Siri Mitchell has visited the Dregs before. Click here to read her interview and reviews of some of her previous titles. She has written one of my favorite chick-lits and a favorite historical. Me likey Siri Mitchell. : )
About the Book:
In the small Puritan community of Stoneybrooke, Massachusetts, Susannah Phillips stands out both for her character and beauty. She wants only a simple life but soon finds herself pursued by the town's wealthiest bachelor and by a roguish military captain sent to protect them. One is not what he seems and one is more than he seems.
In trying to discover true love's path, Susannah is helped by the most unlikely of allies, a wounded woman who lives invisible and ignored in their town. As the depth, passion, and sacrifice of love is revealed to Susannah, she begins to question the rules and regulations of her childhood faith. In a community where grace is unknown, what price will she pay for embracing love?
If you would like to read the first chapter of Love's Pursuit, go HERE.
One of my all time favorite books is Geraldine Brook's Year of Wonders. Siri Mitchell's Love's Pursuit comes close. Both are tragic and horrifying in their raw honesty. Both are beautiful in description and detail, in character, and in ability to transport the reader to a vastly different time and place.
Mitchell has earned her spot in a short list of authors that I'm guaranteed to want to read regardless of the title or subject matter. And Love's Pursuit is not a book I'd pick up based on the title or the cover. A romance this is not, love story, yes. But as we all know a love story is not guaranteed a clean and happily-ever-after ending. Some reviewers have struggled with the back and forth first person point of view and the slower pace. The novel is literary fiction, meant to be absorbed, and if you expect slow going you will probably have less struggle.
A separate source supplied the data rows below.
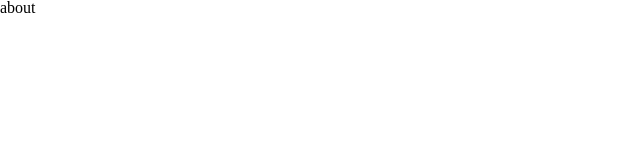
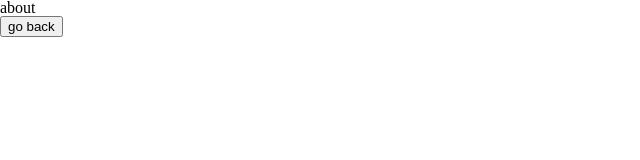
Before and after one commit to KanghoYoo/Wanted-Challenge-Nextjs, a React (Vite) app: page /about in a window 1280 px wide. Shown: the top 160 px of the page, without its empty margins (0-640 px from the left). Built offline with nearby package versions, Linux system fonts and the light colour scheme.

Commit message:
add : about 페이지 작성 및 추가

```diff
--- a/src/pages/About.tsx
+++ b/src/pages/About.tsx
@@ -1,7 +1,14 @@
+/* eslint-disable react-hooks/rules-of-hooks */
 import React from "react";
+import Button from "../components/Button";
 
 const About = () => {
-  return <div>about</div>;
+  return (
+    <>
+      <h1>about</h1>
+      <Button path="/">go back</Button>
+    </>
+  );
 };
 
 export default About;
```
The aspects of faith are woven seamlessly into the struggle of the characters' lives. But be warned that the horror of the hardships and brokenness of some characters could be troublesome for sensitive readers. The details of the Puritan life were fascinating. Mitchell, wielding a brush of vivid and stark prose, creates a story full of abuse, sexuality and violence, and paints the lives of a people attempting to create a new Zion or a city of light on a hill, and falling far short.